One of the issues with LED headlights is snow building up on the headlight lens while driving thru heavy snow. The snow simply builds up because there is not enough heat generated by the lights themselves to melt any snow as it’s hitting the headlights, thus allowing it to build up.
I think she definitely went the wrong direction when answering that question
I’m sure that the Sienna will be much more reliable and retain much higher resale values than a Pacifica
With the underpowered four cylinder and the CVT, the Sienna is a noisy slug that can’t get out of it’s own way. If you like zero to sixty times that can be clocked with an hourglass, (or maybe even a sundial) then this is the rig for you.
I only buy naturally aspirated engines.
A minivan from a credible manufacturer that offers a 50% increase in typical, stop and go fuel efficiency, seems like a very big leap forward to me.
Oh the red truck returns 🙁
I really feel like it is a bold move to make automobiles in only hybrid drivetrains particularly in their mainstream models such as the Sienna and the Venza.
No mention of the Sienna’s lost ability to remove the second row captain’s chairs?

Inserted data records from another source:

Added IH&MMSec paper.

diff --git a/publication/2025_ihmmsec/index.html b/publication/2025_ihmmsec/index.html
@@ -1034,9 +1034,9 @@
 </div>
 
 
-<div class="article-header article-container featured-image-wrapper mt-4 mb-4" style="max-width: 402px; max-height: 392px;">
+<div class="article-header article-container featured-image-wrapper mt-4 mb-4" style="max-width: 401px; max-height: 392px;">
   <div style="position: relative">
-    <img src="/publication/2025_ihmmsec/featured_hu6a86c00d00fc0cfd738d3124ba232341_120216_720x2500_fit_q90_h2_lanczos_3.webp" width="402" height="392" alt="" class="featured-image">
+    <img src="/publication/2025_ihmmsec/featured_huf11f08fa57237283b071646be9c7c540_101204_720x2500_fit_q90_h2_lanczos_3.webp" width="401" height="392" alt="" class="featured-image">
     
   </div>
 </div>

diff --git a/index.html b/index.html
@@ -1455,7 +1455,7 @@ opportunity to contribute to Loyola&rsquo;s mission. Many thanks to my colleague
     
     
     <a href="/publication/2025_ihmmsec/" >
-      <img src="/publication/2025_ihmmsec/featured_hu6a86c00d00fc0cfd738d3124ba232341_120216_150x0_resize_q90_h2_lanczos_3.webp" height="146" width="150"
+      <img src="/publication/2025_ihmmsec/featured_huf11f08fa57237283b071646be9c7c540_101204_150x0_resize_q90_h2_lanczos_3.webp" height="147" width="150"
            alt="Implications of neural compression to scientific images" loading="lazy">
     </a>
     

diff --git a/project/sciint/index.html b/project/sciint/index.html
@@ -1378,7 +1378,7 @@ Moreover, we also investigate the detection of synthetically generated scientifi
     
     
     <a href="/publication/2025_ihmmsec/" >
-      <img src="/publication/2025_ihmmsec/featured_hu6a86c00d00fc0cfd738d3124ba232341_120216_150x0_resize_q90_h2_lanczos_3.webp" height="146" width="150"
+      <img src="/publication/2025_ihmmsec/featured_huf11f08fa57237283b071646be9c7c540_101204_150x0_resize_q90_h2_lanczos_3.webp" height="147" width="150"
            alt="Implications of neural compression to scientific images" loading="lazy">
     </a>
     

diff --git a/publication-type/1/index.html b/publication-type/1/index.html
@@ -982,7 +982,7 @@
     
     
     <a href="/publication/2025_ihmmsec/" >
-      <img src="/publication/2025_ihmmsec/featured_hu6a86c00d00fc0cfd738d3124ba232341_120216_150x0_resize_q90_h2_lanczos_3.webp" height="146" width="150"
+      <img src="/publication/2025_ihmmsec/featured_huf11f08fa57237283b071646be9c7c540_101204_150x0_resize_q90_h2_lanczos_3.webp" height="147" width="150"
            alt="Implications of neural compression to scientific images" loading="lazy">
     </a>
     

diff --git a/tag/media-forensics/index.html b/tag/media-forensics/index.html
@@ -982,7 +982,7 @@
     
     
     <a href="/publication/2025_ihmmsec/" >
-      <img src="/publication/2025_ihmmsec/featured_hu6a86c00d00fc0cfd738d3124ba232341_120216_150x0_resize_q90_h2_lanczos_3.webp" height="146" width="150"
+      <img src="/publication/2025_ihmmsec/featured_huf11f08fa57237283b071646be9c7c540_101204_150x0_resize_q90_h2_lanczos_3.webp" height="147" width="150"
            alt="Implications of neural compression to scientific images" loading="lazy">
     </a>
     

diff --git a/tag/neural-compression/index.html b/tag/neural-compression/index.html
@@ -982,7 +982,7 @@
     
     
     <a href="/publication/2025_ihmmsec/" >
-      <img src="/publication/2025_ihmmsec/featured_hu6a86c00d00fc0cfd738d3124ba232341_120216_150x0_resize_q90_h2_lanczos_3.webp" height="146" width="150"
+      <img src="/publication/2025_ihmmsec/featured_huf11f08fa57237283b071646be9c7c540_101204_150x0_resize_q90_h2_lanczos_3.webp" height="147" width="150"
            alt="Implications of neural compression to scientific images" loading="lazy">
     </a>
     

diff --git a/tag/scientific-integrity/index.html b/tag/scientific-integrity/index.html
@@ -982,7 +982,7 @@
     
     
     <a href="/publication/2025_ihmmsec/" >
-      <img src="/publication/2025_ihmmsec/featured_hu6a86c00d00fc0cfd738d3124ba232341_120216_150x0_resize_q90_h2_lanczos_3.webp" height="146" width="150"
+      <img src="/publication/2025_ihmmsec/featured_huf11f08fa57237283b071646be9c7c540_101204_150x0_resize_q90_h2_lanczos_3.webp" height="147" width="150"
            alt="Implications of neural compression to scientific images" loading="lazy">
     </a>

Motorizing seats adds a lot of weight. The Sienna would lose the good MPG if they did that. Small price to pay to keep the world habitable for the kids that will be carried in the van.